Hello, Diabetes Self-Management community! This is my first blog post for DSM, and I am absolutely ecstatic to be writing for them. Aside from my love of writing and general obsession with blogs, I love talking about diabetes. Strange perhaps, but it’s true.
A little bit about myself though. My name is Maryam, and I am currently a freshman in college. I was diagnosed with Type 1 diabetes eight years ago at the age of 10, and since my diagnosis, diabetes has turned into one of the greatest blessings in my life. Seven months after my diagnosis in December of 2003, my family attended the Children With Diabetes Friends For Life Conference, and we haven’t looked back since.
It would be a lie to say that diabetes is easy or fun, but through the relationships that I’ve developed and the experiences I’ve had, it has become just another part of my daily life. Though it takes an enormous amount of attention and careful management, under no circumstance does it run my life. Through having diabetes I have had some extraordinary experiences, and I wouldn’t trade that for the world.
There have been a lot of recent changes in my life, and I feel that it’s only appropriate to start my first blog entry talking about my experience as someone with diabetes on a college campus. Going into college, I thought I was prepared for absolutely anything and everything that could possibly come my way regarding diabetes. I knew exactly how I was going to explain everything to my roommates, I had my phone preset to go off at 3 AM every night so I could monitor (and then text my mom, who would without a doubt be awake worrying about my sugars), I had an entire suitcase filled with supplies and extra snacks; the works.
What I wasn’t prepared for, however, was the emotional toll that it would have on me. Having been diagnosed in my first year of middle school, I essentially grew up surrounded by people who knew I had diabetes. People I wasn’t even friends with knew I had diabetes because of a massive team I had gotten together for the annual JDRF Walk to Cure Diabetes, two years in a row. (We were called the “Murmabots” and had a very popular t-shirt design). If they didn’t know it through the walks, they knew it because my senior grad project was on Type 1 and how it affected family dynamics. And if not through the project, they knew it from seeing me check my blood glucose in the restroom, from hearing me talk about all of my best friends with diabetes, or from seeing pictures on Facebook of all the places I went to that related to diabetes.

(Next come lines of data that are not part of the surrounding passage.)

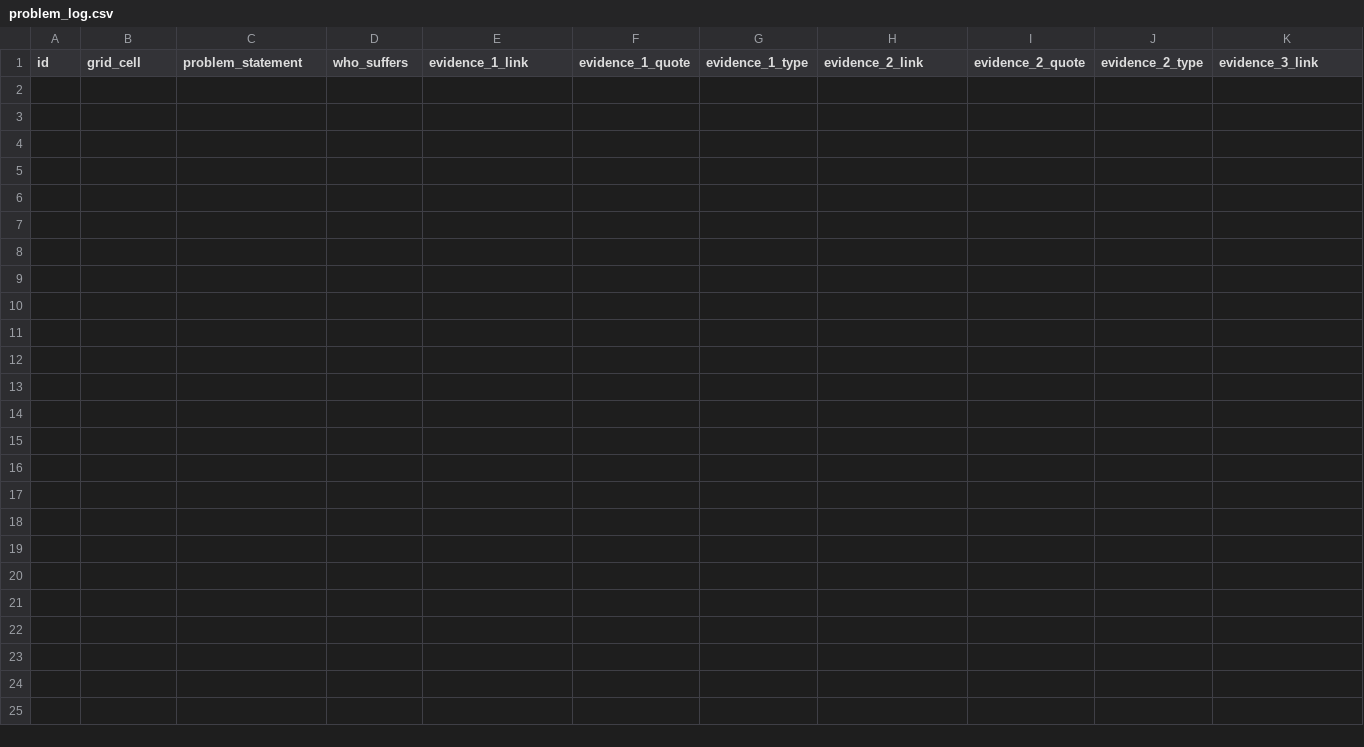
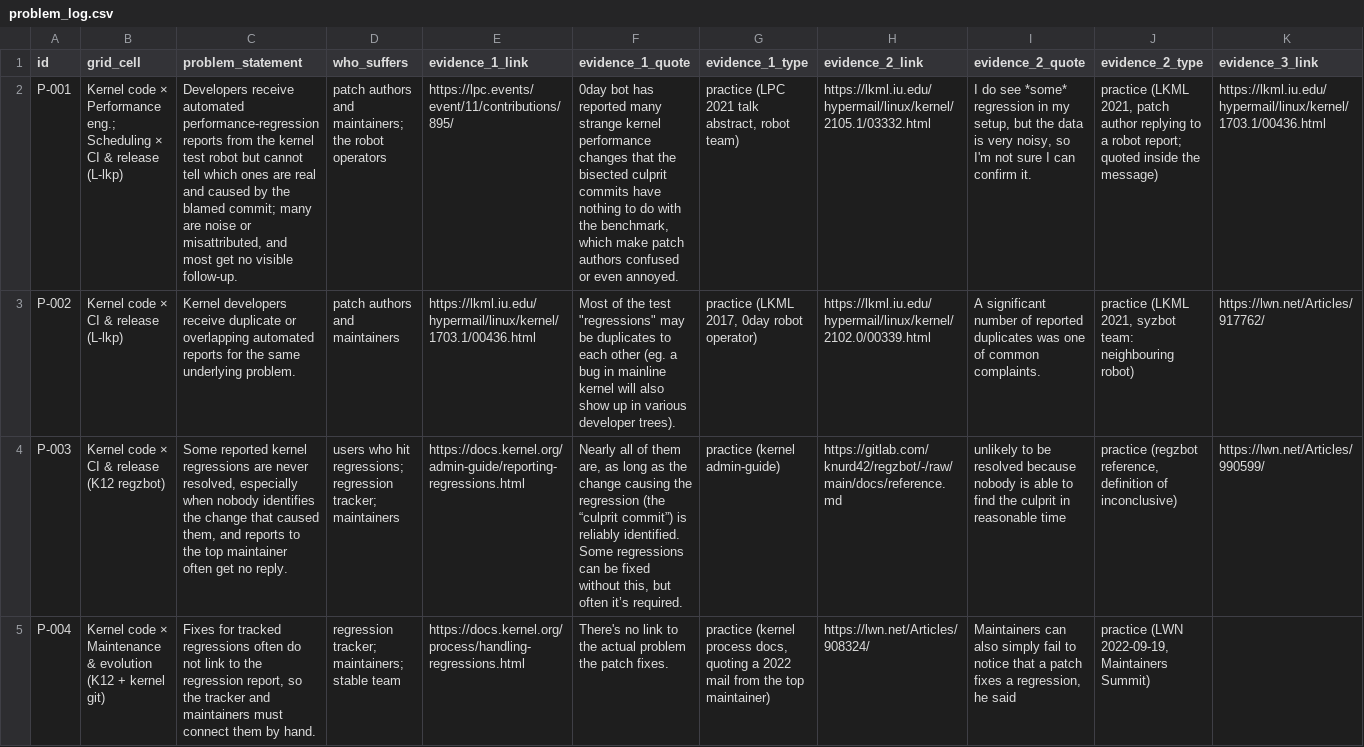
Before and after one commit to ReachMuhammadAhmed/Project_ExtBridge, a CSV file: topic-discovery/problem_log.csv, drawn as a sheet; only a part is shown; rows hold the shown columns only; the diff names each change by its address in the sheet, - before the commit and + after, or states it on an @@ line.

```diff
--- a/topic-discovery/problem_log.csv
+++ b/topic-discovery/problem_log.csv
+row 2: P-001 | Kernel code × Performance eng.; Scheduling × CI & release (L-lkp) | Developers receive automated performance-regression reports from the kernel test robot but cannot tell which ones are real and caused by the blamed commit; many are noise or misattributed, and most get no visible follow-up. | patch authors and maintainers; the robot operators | https://lpc.events/event/11/contributions/895/ | 0day bot has reported many strange kernel performance changes that the bisected culprit commits have nothing to do with the benchmark, which make patch authors confused or even annoyed. | practice (LPC 2021 talk abstract, robot team) | https://lkml.iu.edu/hypermail/linux/kernel/2105.1/03332.html | I do see *some* regression in my setup, but the data is very noisy, so I'm not sure I can confirm it. | practice (LKML 2021, patch author replying to a robot report; quoted inside the message) | https://lkml.iu.edu/hypermail/linux/kernel/1703.1/00436.html
+row 3: P-002 | Kernel code × CI & release (L-lkp) | Kernel developers receive duplicate or overlapping automated reports for the same underlying problem. | patch authors and maintainers | https://lkml.iu.edu/hypermail/linux/kernel/1703.1/00436.html | Most of the test "regressions" may be duplicates to each other (eg. a bug in mainline kernel will also show up in various developer trees). | practice (LKML 2017, 0day robot operator) | https://lkml.iu.edu/hypermail/linux/kernel/2102.0/00339.html | A significant number of reported duplicates was one of common complaints. | practice (LKML 2021, syzbot team: neighbouring robot) | https://lwn.net/Articles/917762/
+row 4: P-003 | Kernel code × CI & release (K12 regzbot) | Some reported kernel regressions are never resolved, especially when nobody identifies the change that caused them, and reports to the top maintainer often get no reply. | users who hit regressions; regression tracker; maintainers | https://docs.kernel.org/admin-guide/reporting-regressions.html | Nearly all of them are, as long as the change causing the regression (the “culprit commit”) is reliably identified. Some regressions can be fixed without this, but often it’s required. | practice (kernel admin-guide) | https://gitlab.com/knurd42/regzbot/-/raw/main/docs/reference.md | unlikely to be resolved because nobody is able to find the culprit in reasonable time | practice (regzbot reference, definition of inconclusive) | https://lwn.net/Articles/990599/
+row 5: P-004 | Kernel code × Maintenance & evolution (K12 + kernel git) | Fixes for tracked regressions often do not link to the regression report, so the tracker and maintainers must connect them by hand. | regression tracker; maintainers; stable team | https://docs.kernel.org/process/handling-regressions.html | There's no link to the actual problem the patch fixes. | practice (kernel process docs, quoting a 2022 mail from the top maintainer) | https://lwn.net/Articles/908324/ | Maintainers can also simply fail to notice that a patch fixes a regression, he said | practice (LWN 2022-09-19, Maintainers Summit)
```
Also changed, not shown: 25 other files.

Until I got to college, I didn’t truly realize how important diabetes, or rather, the experiences that I had had as result of the diabetes, had been in my life. Coming in to college, I found it difficult to talk about my diabetes because I felt that my friends simply didn’t get it. For me, it’s not just merely explaining the physical aspects of it; that I have no qualms about. I have no problem checking in front of anyone, whipping out my pump for a bolus, etc. What I found difficult explaining was how diabetes has had such a major role in shaping my life, and why it is such an important part of who I am.
For someone who loves words, I truly found myself at a loss. How does one summarize eight of the most beautiful, wonderful, difficult, confusing, exhilarating years filled with so many memories, friends, and experiences? As a very social person, opening up to people and making new friends isn’t a daunting prospect for me. However, trying to express the personal diabetes part of myself was, and still is. I think it’s because it’s beyond just personal. It’s something that involves me, my family, my friends, and the entire community of people with Type 1 around the world who have this “thing” in common.
What I’ve learned in my eight years since diagnosis, however, is that the connections we all make with each other as people with diabetes are much deeper than the simple fact that our pancreases don’t work. It’s that first moment you meet someone else with diabetes and you see them wearing their pump without a shred of self-consciousness. It’s the first time you meet someone who can understand the insatiable hunger of a low and how miraculously everything in sight looks particularly delicious. It’s being able to call the friend who completely understands everything you are going through when all you can muster up is “diabetes sucks.” It’s being able to lean on someone’s shoulder during this long and tumultuous journey, knowing that somehow everything is going to be just fine.